THE TASK :: Set down all of the records word for word.

RECORDS FOR THIS TASK ::
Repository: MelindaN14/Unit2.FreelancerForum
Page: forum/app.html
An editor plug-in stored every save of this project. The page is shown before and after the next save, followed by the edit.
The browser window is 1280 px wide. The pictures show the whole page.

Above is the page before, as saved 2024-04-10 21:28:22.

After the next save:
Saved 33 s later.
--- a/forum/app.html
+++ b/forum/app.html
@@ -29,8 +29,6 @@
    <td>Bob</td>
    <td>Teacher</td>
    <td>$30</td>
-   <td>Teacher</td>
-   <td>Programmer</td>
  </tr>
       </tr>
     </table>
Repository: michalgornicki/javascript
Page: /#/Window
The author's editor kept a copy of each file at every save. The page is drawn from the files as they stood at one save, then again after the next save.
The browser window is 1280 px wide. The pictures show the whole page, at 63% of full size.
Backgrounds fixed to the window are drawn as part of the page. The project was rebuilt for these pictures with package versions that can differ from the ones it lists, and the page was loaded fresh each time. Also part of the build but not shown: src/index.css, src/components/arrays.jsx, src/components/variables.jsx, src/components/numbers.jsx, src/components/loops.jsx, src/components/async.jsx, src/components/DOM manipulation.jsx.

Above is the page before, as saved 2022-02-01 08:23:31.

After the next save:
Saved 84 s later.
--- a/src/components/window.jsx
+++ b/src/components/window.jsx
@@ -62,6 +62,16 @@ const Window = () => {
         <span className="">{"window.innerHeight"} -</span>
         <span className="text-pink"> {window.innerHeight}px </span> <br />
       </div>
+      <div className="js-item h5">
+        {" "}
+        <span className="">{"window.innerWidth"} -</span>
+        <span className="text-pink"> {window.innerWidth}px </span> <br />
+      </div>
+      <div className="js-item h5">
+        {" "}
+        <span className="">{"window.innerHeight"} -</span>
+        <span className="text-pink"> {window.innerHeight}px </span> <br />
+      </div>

RESULT ::
Repository: MelindaN14/Unit2.FreelancerForum
Page: forum/app.html
An editor plug-in stored every save of this project. The page is shown before and after the next save, followed by the edit.
The browser window is 1280 px wide. The pictures show the whole page.

Above is the page before, as saved 2024-04-10 21:28:22.

After the next save:
Saved 33 s later.
--- a/forum/app.html
+++ b/forum/app.html
@@ -29,8 +29,6 @@
    <td>Bob</td>
    <td>Teacher</td>
    <td>$30</td>
-   <td>Teacher</td>
-   <td>Programmer</td>
  </tr>
       </tr>
     </table>
Repository: michalgornicki/javascript
Page: /#/Window
The author's editor kept a copy of each file at every save. The page is drawn from the files as they stood at one save, then again after the next save.
The browser window is 1280 px wide. The pictures show the whole page, at 63% of full size.
Backgrounds fixed to the window are drawn as part of the page. The project was rebuilt for these pictures with package versions that can differ from the ones it lists, and the page was loaded fresh each time. Also part of the build but not shown: src/index.css, src/components/arrays.jsx, src/components/variables.jsx, src/components/numbers.jsx, src/components/loops.jsx, src/components/async.jsx, src/components/DOM manipulation.jsx.

Above is the page before, as saved 2022-02-01 08:23:31.

After the next save:
Saved 84 s later.
--- a/src/components/window.jsx
+++ b/src/components/window.jsx
@@ -62,6 +62,16 @@ const Window = () => {
         <span className="">{"window.innerHeight"} -</span>
         <span className="text-pink"> {window.innerHeight}px </span> <br />
       </div>
+      <div className="js-item h5">
+        {" "}
+        <span className="">{"window.innerWidth"} -</span>
+        <span className="text-pink"> {window.innerWidth}px </span> <br />
+      </div>
+      <div className="js-item h5">
+        {" "}
+        <span className="">{"window.innerHeight"} -</span>
+        <span className="text-pink"> {window.innerHeight}px </span> <br />
+      </div>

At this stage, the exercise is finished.